What you have to do
From the top of the records below down to the line containing "First line of", reproduce every line exactly.
-------- Excerpted records --------
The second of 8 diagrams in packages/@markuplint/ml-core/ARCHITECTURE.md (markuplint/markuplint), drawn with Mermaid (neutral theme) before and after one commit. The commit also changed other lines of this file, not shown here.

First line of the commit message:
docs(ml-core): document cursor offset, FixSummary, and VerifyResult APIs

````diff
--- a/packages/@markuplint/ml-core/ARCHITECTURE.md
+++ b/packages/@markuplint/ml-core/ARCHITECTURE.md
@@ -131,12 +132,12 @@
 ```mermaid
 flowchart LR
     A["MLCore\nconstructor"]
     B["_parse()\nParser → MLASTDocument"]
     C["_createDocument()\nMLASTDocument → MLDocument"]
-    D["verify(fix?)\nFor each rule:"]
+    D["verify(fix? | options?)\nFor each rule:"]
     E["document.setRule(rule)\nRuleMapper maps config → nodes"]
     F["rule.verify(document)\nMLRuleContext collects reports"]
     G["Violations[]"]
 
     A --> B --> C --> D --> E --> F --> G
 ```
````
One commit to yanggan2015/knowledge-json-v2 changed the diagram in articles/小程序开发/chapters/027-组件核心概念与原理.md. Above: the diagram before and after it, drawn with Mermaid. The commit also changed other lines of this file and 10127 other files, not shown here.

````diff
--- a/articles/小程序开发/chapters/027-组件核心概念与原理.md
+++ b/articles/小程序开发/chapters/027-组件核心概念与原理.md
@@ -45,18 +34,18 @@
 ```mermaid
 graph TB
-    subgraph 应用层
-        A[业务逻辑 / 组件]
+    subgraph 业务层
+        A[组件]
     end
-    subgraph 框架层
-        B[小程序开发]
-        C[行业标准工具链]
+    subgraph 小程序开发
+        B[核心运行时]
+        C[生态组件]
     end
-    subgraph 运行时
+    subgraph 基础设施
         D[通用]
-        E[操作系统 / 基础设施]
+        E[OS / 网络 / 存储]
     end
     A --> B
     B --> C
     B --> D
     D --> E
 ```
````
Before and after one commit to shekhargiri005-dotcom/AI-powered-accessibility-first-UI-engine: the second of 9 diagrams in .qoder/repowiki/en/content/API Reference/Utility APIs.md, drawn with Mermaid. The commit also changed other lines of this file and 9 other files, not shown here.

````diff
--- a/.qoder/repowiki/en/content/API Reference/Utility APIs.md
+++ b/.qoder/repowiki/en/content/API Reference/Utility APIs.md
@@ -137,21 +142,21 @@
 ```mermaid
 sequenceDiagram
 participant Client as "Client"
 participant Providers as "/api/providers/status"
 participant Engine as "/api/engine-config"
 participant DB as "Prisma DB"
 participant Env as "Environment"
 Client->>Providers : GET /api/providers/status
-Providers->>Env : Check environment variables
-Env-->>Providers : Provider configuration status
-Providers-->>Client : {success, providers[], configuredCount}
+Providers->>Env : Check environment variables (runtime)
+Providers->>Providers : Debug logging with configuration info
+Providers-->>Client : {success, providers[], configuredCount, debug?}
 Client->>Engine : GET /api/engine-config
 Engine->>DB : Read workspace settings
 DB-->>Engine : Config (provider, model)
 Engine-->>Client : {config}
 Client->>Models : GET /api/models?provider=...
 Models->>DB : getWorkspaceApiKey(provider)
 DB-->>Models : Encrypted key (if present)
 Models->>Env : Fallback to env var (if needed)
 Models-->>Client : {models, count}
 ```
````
--------
Exercise solution
The second of 8 diagrams in packages/@markuplint/ml-core/ARCHITECTURE.md (markuplint/markuplint), drawn with Mermaid (neutral theme) before and after one commit. The commit also changed other lines of this file, not shown here.

First line of the commit message:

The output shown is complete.